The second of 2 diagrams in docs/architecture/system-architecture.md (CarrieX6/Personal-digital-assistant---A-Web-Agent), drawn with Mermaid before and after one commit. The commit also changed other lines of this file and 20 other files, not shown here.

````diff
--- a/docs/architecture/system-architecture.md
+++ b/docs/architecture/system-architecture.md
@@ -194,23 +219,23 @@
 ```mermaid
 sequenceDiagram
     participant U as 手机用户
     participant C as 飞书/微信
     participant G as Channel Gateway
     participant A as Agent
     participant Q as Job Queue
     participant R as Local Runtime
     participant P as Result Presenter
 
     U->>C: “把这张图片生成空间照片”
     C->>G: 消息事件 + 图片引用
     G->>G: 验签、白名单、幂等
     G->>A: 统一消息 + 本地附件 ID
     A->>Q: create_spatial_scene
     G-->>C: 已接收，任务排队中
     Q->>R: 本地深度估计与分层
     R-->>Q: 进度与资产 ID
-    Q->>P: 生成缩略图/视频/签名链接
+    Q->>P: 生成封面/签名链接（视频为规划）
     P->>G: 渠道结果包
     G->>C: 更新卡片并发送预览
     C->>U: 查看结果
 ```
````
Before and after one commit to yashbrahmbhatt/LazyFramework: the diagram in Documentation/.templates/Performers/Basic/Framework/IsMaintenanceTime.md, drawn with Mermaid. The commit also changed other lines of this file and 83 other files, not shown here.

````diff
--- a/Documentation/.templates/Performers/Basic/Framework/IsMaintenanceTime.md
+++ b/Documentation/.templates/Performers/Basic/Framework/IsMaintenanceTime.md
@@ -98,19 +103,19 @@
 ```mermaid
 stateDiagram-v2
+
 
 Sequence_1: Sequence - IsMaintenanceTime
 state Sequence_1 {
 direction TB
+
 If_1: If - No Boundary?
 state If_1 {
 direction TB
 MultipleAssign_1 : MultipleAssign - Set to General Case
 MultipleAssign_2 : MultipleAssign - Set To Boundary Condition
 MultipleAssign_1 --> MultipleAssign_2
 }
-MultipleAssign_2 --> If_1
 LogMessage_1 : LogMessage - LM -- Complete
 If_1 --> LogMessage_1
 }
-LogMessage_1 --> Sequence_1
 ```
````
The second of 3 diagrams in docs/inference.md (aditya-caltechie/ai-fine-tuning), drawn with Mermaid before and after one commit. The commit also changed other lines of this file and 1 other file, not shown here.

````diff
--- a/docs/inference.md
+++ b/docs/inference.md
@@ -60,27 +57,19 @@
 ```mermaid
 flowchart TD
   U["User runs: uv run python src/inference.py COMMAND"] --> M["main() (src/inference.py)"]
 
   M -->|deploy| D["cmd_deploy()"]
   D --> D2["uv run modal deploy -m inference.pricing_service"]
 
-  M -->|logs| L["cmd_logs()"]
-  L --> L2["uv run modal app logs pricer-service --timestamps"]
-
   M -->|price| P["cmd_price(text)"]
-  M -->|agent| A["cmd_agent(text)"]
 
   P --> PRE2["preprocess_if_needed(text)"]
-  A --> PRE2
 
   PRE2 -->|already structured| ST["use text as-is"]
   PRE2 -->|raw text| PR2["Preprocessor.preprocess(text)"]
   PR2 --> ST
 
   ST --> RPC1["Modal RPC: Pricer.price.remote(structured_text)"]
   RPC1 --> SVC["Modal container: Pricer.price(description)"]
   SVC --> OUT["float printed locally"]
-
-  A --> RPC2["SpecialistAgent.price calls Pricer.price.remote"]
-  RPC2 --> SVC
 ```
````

• • • • •

> _PROMPT_: Give every entry once more, exactly as it reads.

> _EXERCISE OUTPUT_:
The second of 2 diagrams in docs/architecture/system-architecture.md (CarrieX6/Personal-digital-assistant---A-Web-Agent), drawn with Mermaid before and after one commit. The commit also changed other lines of this file and 20 other files, not shown here.

````diff
--- a/docs/architecture/system-architecture.md
+++ b/docs/architecture/system-architecture.md
@@ -194,23 +219,23 @@
 ```mermaid
 sequenceDiagram
     participant U as 手机用户
     participant C as 飞书/微信
     participant G as Channel Gateway
     participant A as Agent
     participant Q as Job Queue
     participant R as Local Runtime
     participant P as Result Presenter
 
     U->>C: “把这张图片生成空间照片”
     C->>G: 消息事件 + 图片引用
     G->>G: 验签、白名单、幂等
     G->>A: 统一消息 + 本地附件 ID
     A->>Q: create_spatial_scene
     G-->>C: 已接收，任务排队中
     Q->>R: 本地深度估计与分层
     R-->>Q: 进度与资产 ID
-    Q->>P: 生成缩略图/视频/签名链接
+    Q->>P: 生成封面/签名链接（视频为规划）
     P->>G: 渠道结果包
     G->>C: 更新卡片并发送预览
     C->>U: 查看结果
 ```
````
Before and after one commit to yashbrahmbhatt/LazyFramework: the diagram in Documentation/.templates/Performers/Basic/Framework/IsMaintenanceTime.md, drawn with Mermaid. The commit also changed other lines of this file and 83 other files, not shown here.

````diff
--- a/Documentation/.templates/Performers/Basic/Framework/IsMaintenanceTime.md
+++ b/Documentation/.templates/Performers/Basic/Framework/IsMaintenanceTime.md
@@ -98,19 +103,19 @@
 ```mermaid
 stateDiagram-v2
+
 
 Sequence_1: Sequence - IsMaintenanceTime
 state Sequence_1 {
 direction TB
+
 If_1: If - No Boundary?
 state If_1 {
 direction TB
 MultipleAssign_1 : MultipleAssign - Set to General Case
 MultipleAssign_2 : MultipleAssign - Set To Boundary Condition
 MultipleAssign_1 --> MultipleAssign_2
 }
-MultipleAssign_2 --> If_1
 LogMessage_1 : LogMessage - LM -- Complete
 If_1 --> LogMessage_1
 }
-LogMessage_1 --> Sequence_1
 ```
````
The second of 3 diagrams in docs/inference.md (aditya-caltechie/ai-fine-tuning), drawn with Mermaid before and after one commit. The commit also changed other lines of this file and 1 other file, not shown here.

````diff
--- a/docs/inference.md
+++ b/docs/inference.md
@@ -60,27 +57,19 @@
 ```mermaid
 flowchart TD
   U["User runs: uv run python src/inference.py COMMAND"] --> M["main() (src/inference.py)"]
 
   M -->|deploy| D["cmd_deploy()"]
   D --> D2["uv run modal deploy -m inference.pricing_service"]
 
-  M -->|logs| L["cmd_logs()"]
-  L --> L2["uv run modal app logs pricer-service --timestamps"]
-
   M -->|price| P["cmd_price(text)"]
-  M -->|agent| A["cmd_agent(text)"]
 
   P --> PRE2["preprocess_if_needed(text)"]
-  A --> PRE2
 
   PRE2 -->|already structured| ST["use text as-is"]
   PRE2 -->|raw text| PR2["Preprocessor.preprocess(text)"]
   PR2 --> ST
 
   ST --> RPC1["Modal RPC: Pricer.price.remote(structured_text)"]
   RPC1 --> SVC["Modal container: Pricer.price(description)"]
   SVC --> OUT["float printed locally"]
-
-  A --> RPC2["SpecialistAgent.price calls Pricer.price.remote"]
-  RPC2 --> SVC
 ```
````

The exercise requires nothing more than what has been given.